*WHAT THIS TASK INVOLVES:* Copy out all lines from the entries below in which "Also" occurs.

(Structured diff data)
- - -

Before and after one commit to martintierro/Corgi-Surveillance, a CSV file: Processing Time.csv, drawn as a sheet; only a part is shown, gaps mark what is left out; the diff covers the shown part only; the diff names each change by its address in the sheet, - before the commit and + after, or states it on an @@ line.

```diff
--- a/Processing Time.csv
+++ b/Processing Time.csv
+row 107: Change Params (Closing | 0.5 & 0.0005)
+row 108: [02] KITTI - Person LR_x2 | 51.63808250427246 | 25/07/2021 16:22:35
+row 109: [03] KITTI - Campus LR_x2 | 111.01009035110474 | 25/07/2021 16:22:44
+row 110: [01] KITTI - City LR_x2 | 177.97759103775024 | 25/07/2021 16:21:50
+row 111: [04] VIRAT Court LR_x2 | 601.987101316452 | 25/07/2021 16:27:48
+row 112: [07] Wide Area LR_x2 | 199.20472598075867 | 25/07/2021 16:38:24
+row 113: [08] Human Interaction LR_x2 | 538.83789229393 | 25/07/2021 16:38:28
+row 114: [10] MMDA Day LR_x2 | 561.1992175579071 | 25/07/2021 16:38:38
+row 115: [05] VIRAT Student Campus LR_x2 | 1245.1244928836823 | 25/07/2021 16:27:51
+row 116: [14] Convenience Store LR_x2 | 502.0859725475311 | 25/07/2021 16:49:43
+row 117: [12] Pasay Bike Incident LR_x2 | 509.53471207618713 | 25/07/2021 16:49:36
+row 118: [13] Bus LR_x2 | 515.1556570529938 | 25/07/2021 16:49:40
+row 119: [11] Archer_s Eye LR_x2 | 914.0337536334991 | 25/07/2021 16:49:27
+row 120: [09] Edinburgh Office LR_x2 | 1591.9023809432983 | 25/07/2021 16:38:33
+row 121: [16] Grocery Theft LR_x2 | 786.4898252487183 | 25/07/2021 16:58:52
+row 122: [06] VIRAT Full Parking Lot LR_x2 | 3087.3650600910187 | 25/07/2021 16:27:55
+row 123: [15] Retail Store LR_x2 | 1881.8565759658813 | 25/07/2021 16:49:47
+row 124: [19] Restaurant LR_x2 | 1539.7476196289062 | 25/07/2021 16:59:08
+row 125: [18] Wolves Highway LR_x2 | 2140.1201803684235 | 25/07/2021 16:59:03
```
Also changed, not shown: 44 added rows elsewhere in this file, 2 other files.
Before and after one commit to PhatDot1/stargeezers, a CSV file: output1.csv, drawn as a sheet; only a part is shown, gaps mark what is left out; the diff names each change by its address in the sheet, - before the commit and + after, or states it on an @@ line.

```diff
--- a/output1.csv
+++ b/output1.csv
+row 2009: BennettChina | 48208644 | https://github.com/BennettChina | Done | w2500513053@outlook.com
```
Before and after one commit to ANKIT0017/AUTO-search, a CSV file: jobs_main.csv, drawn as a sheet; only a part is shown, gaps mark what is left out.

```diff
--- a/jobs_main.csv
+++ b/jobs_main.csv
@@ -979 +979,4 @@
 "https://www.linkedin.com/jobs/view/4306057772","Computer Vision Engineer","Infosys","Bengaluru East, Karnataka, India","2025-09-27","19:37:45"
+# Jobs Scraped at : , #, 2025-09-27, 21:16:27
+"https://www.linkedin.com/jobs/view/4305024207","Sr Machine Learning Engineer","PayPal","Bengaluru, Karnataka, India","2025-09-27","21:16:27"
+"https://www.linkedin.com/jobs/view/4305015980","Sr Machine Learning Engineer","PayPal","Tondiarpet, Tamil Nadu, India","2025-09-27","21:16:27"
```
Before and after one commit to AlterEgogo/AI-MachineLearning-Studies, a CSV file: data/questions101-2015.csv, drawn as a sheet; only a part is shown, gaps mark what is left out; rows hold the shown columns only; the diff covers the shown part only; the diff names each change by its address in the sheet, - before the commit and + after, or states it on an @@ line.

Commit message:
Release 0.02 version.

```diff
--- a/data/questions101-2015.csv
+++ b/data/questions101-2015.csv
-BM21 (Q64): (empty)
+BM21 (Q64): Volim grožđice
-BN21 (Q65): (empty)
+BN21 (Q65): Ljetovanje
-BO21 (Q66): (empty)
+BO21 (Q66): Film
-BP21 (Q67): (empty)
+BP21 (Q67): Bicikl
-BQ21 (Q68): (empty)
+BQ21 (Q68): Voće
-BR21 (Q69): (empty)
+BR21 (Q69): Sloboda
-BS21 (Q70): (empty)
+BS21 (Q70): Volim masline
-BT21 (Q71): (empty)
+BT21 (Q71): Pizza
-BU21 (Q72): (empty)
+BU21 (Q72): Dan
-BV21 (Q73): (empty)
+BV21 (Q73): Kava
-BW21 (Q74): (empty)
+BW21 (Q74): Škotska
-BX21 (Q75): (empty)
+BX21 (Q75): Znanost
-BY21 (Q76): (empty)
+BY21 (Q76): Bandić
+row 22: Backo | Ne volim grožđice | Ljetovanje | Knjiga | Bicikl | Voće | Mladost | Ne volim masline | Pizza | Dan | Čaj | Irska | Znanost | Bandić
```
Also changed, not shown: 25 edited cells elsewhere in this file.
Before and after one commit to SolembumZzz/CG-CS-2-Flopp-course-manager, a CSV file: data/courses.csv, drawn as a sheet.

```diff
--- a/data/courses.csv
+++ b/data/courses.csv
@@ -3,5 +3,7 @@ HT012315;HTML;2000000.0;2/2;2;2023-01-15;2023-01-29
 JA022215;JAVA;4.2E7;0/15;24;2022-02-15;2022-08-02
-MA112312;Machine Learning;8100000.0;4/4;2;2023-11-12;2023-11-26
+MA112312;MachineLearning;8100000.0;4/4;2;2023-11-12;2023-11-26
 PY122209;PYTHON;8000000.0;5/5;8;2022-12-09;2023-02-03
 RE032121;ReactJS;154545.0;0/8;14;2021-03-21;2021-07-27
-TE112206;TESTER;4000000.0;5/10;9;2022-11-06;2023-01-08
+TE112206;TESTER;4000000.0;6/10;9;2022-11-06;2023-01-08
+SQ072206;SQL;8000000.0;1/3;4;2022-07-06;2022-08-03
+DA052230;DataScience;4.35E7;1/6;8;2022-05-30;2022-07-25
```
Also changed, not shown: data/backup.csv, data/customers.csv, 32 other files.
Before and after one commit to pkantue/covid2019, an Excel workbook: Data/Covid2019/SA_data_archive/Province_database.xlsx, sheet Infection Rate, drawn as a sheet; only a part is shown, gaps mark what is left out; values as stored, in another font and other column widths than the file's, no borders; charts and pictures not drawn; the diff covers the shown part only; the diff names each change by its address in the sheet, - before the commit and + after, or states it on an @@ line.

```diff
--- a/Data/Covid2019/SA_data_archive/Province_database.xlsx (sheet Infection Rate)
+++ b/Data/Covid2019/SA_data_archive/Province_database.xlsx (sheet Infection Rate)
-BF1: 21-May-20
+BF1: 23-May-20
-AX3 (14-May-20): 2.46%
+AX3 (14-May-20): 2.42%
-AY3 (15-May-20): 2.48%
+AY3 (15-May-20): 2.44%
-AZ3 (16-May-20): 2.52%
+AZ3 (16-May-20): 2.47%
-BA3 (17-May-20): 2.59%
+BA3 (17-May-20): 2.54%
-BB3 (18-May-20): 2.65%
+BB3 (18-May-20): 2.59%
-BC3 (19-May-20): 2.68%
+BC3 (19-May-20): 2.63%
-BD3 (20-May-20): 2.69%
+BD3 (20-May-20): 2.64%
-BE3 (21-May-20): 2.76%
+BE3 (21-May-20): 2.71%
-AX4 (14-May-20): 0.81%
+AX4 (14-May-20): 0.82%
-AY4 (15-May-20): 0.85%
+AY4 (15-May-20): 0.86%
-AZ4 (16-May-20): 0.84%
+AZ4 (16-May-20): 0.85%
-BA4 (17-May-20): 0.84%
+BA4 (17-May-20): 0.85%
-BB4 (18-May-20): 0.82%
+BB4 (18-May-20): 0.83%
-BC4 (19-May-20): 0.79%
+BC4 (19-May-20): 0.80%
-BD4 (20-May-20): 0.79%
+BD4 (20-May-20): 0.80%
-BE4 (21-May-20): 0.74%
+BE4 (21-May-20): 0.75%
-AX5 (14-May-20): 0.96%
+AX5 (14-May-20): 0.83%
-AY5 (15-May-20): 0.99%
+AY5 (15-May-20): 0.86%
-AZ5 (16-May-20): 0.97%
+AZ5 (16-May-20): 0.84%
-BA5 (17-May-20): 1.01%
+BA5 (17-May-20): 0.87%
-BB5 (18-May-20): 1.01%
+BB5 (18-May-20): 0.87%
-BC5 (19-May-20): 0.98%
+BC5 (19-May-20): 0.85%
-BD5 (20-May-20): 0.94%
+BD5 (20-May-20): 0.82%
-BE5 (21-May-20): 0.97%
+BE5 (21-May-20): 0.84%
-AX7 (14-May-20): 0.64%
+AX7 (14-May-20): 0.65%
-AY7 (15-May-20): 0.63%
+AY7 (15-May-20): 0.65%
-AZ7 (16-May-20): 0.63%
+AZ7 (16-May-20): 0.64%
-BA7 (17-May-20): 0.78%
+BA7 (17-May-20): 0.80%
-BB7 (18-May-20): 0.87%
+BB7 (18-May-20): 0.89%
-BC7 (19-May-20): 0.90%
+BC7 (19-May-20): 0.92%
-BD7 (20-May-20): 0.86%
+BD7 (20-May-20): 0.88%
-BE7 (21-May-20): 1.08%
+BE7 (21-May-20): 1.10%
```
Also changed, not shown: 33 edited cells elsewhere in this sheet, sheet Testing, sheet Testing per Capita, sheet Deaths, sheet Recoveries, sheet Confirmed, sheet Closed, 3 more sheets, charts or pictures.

- - -

*THE ANSWER:*
Also changed, not shown: 44 added rows elsewhere in this file, 2 other files.
Also changed, not shown: 25 edited cells elsewhere in this file.
Also changed, not shown: data/backup.csv, data/customers.csv, 32 other files.
Also changed, not shown: 33 edited cells elsewhere in this sheet, sheet Testing, sheet Testing per Capita, sheet Deaths, sheet Recoveries, sheet Confirmed, sheet Closed, 3 more sheets, charts or pictures.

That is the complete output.